I purchased it up at the fabulous San Francisco Apple store on Saturday, but since you use iTunes to activate, I needed to wait until we returned yesterday afternoon. Then, I erroneously think that since this is the Web 2.0, do anything age, combined with doing business with two tech giants like Apple and AT&T, activation should be a cinch, especially since we already have AT&T, and not only that, but it’s a corporate account with a number of employee phones; i.e., we’re a very good long-term customer.
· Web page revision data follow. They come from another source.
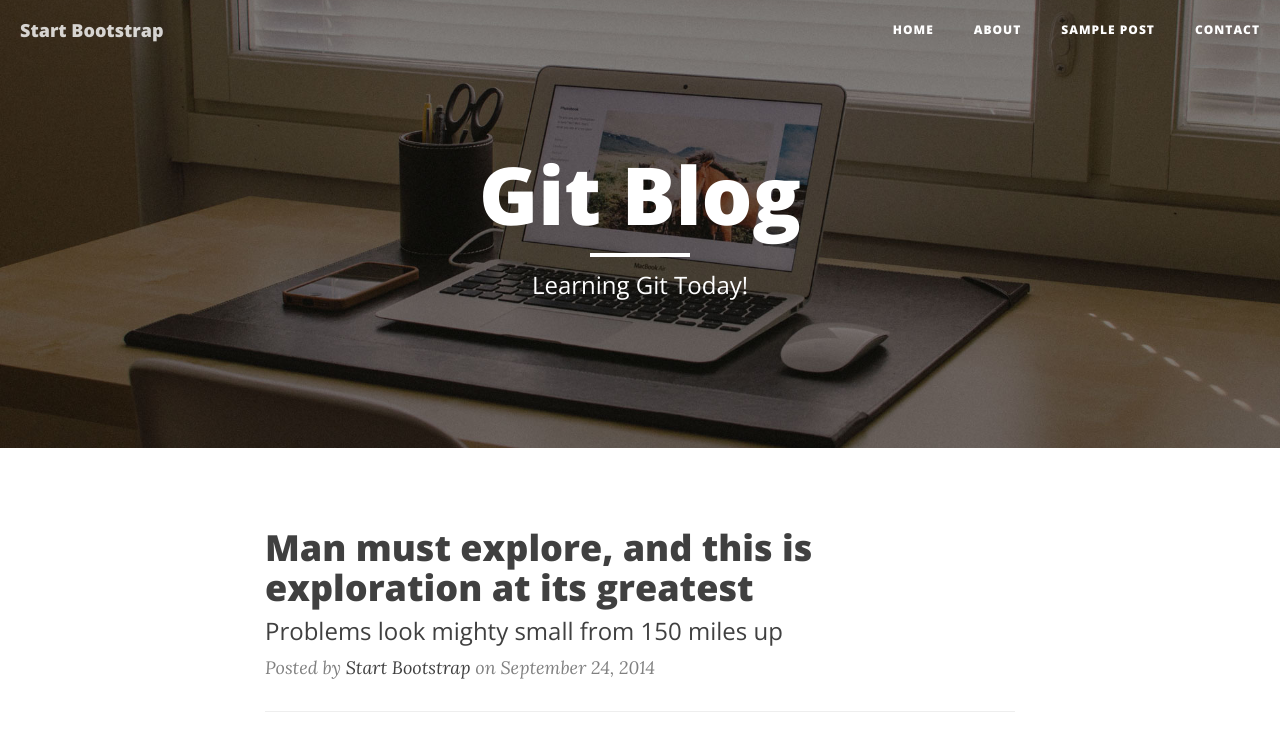
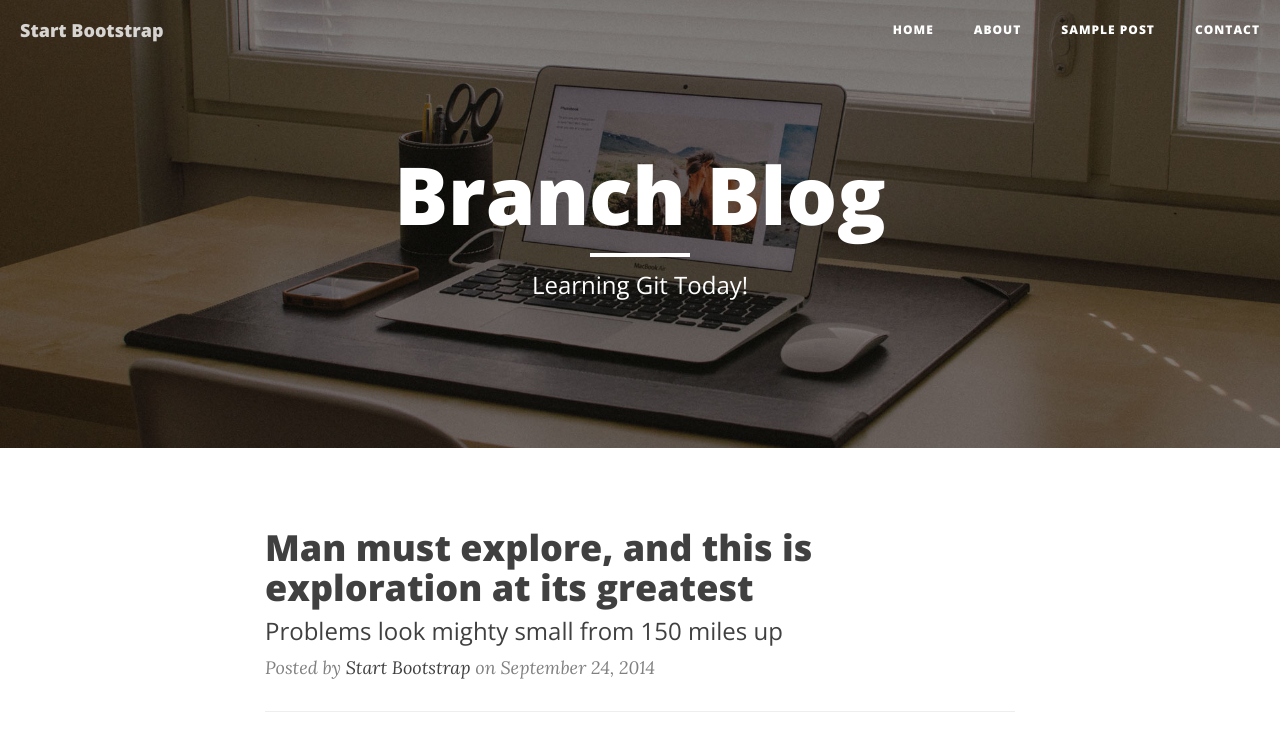
Before and after one commit to Kauress/code, a plain HTML site: page index.html in a window 1280 px wide. Shown: the top 739 px of the page. Drawn offline with nearby package versions, Linux system fonts and the light colour scheme.

Commit message:
branch committ

```diff
--- a/index.html
+++ b/index.html
@@ -76,7 +76,7 @@
             <div class="row">
                 <div class="col-lg-8 col-lg-offset-2 col-md-10 col-md-offset-1">
                     <div class="site-heading">
-                        <h1> Git Blog</h1>
+                        <h1> Branch Blog</h1>
                         <hr class="small">
                         <span class="subheading">Learning Git Today!</span>
                     </div>
```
The iPhone is activated through iTunes, which in itself is pretty cool. No more standing around in a store or sitting on hold for 15 minutes waiting to get something done. But it was not to be. Man, AT&T (then Cingular) must have wanted that exclusivity really, really bad to screw over their highest value customers in order to do it — though I cannot fathom what either company has to gain from preventing corporate customers to, oh, I dunno…maybe go buy a dozen, two dozen, or a few hundred iPhones for their existing employees trusting they can get the same sort of discounts, data plans, international roaming, and so on.